# Activity:
Restate each of the lines below word for word and drop every picture.

== Extracted entries ==

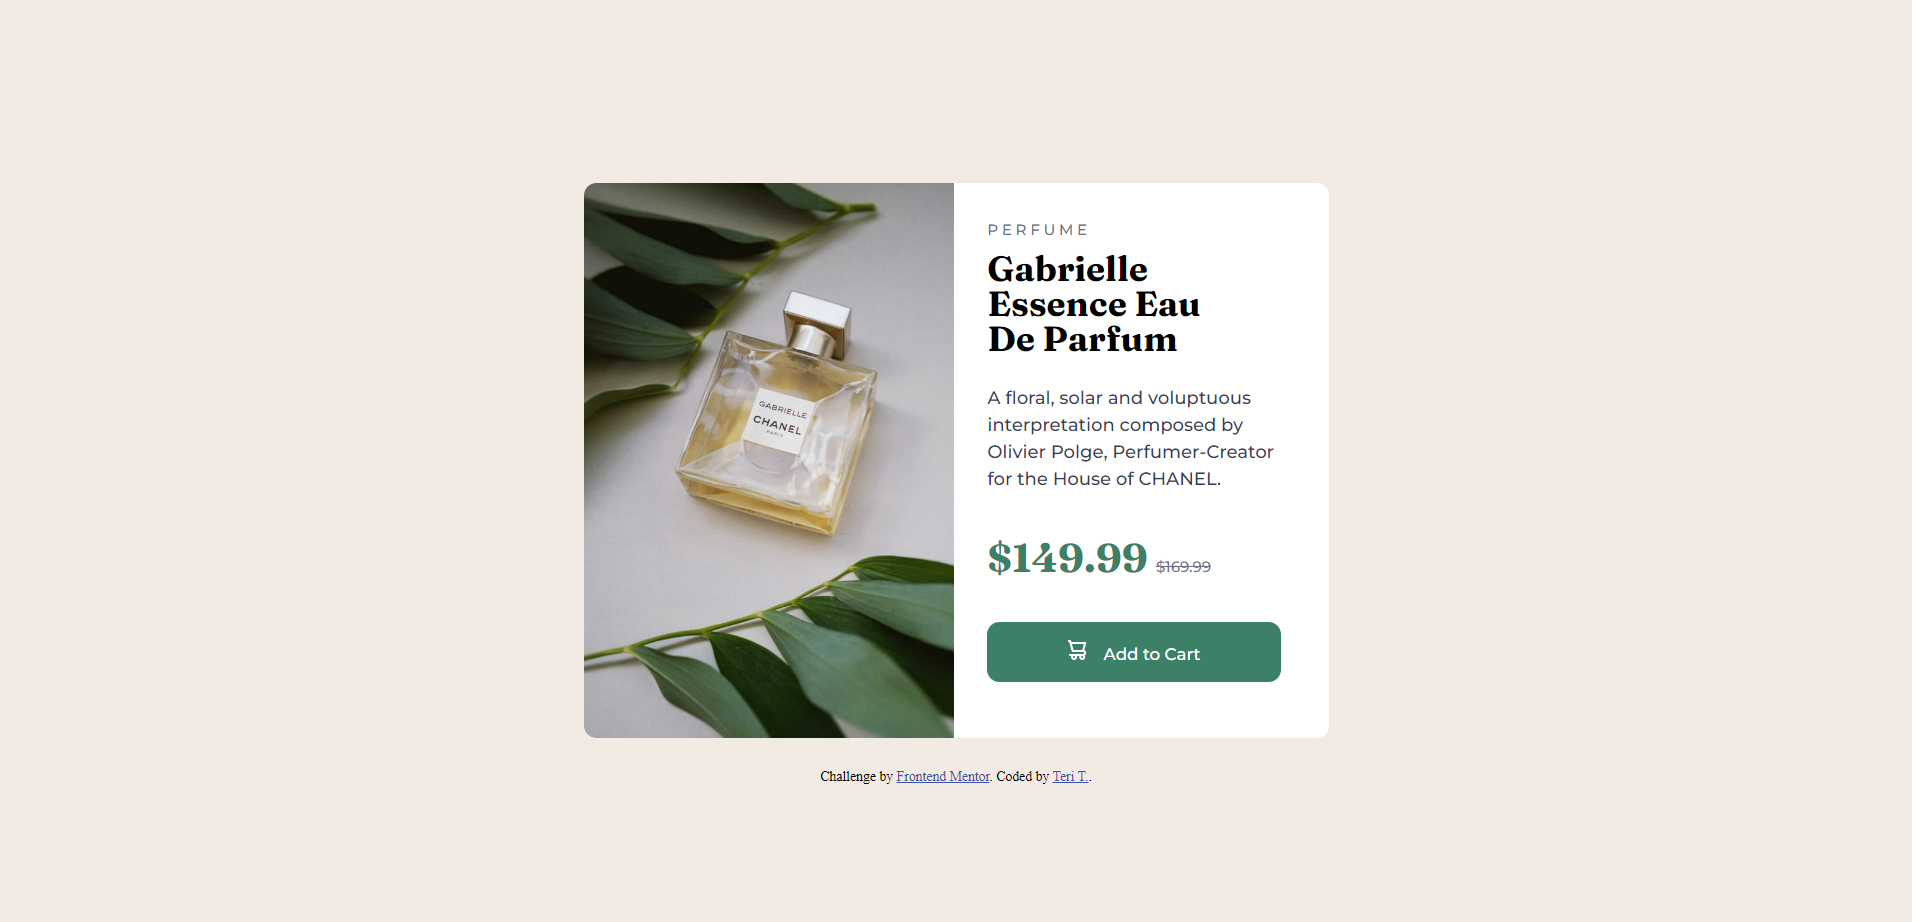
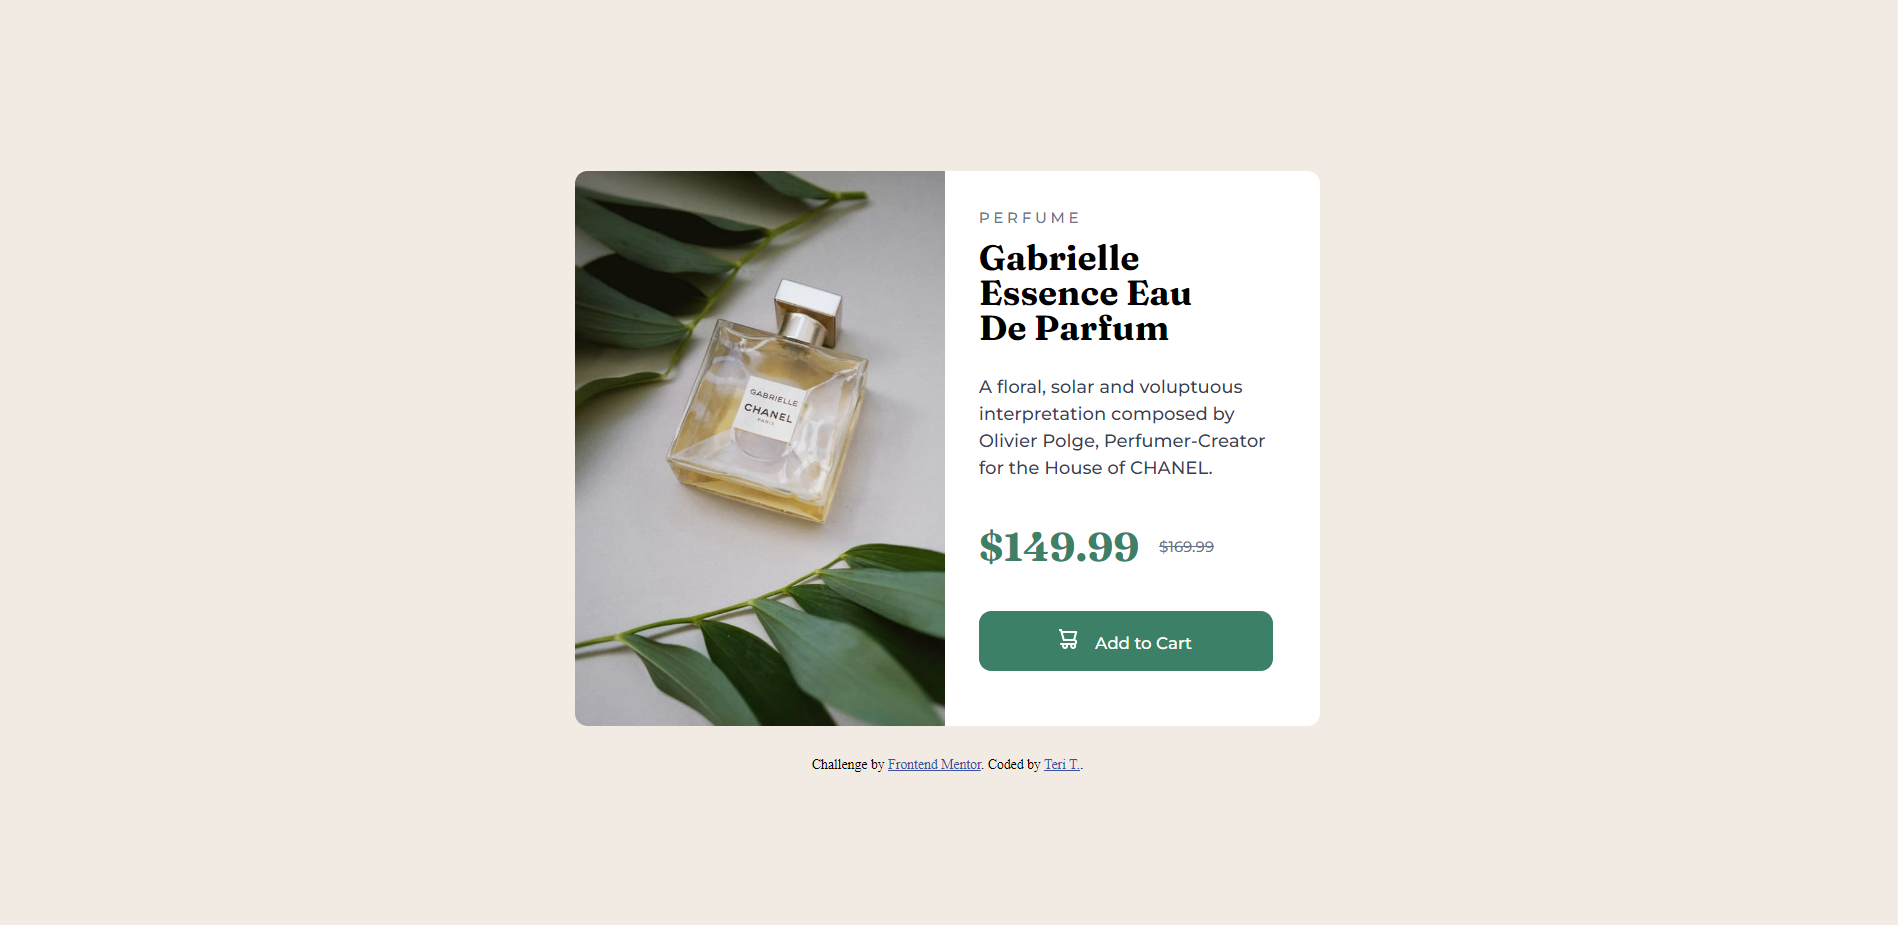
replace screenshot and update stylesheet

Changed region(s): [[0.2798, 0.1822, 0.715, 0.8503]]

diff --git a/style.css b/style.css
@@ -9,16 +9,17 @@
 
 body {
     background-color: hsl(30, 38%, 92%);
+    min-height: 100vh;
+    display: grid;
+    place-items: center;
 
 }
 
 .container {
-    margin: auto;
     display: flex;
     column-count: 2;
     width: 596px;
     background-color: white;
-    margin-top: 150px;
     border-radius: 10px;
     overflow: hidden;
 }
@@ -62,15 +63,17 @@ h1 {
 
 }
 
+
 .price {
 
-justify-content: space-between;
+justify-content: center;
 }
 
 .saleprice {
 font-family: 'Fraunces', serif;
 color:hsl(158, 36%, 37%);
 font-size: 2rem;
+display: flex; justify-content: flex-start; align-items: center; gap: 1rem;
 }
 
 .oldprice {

===

# Answer area:
replace screenshot and update stylesheet

Changed region(s): [[0.2798, 0.1822, 0.715, 0.8503]]

diff --git a/style.css b/style.css
@@ -9,16 +9,17 @@
 
 body {
     background-color: hsl(30, 38%, 92%);
+    min-height: 100vh;
+    display: grid;
+    place-items: center;
 
 }
 
 .container {
-    margin: auto;
     display: flex;
     column-count: 2;
     width: 596px;
     background-color: white;
-    margin-top: 150px;
     border-radius: 10px;
     overflow: hidden;
 }
@@ -62,15 +63,17 @@ h1 {
 
 }
 
+
 .price {
 
-justify-content: space-between;
+justify-content: center;
 }
 
 .saleprice {
 font-family: 'Fraunces', serif;
 color:hsl(158, 36%, 37%);
 font-size: 2rem;
+display: flex; justify-content: flex-start; align-items: center; gap: 1rem;
 }
 
 .oldprice {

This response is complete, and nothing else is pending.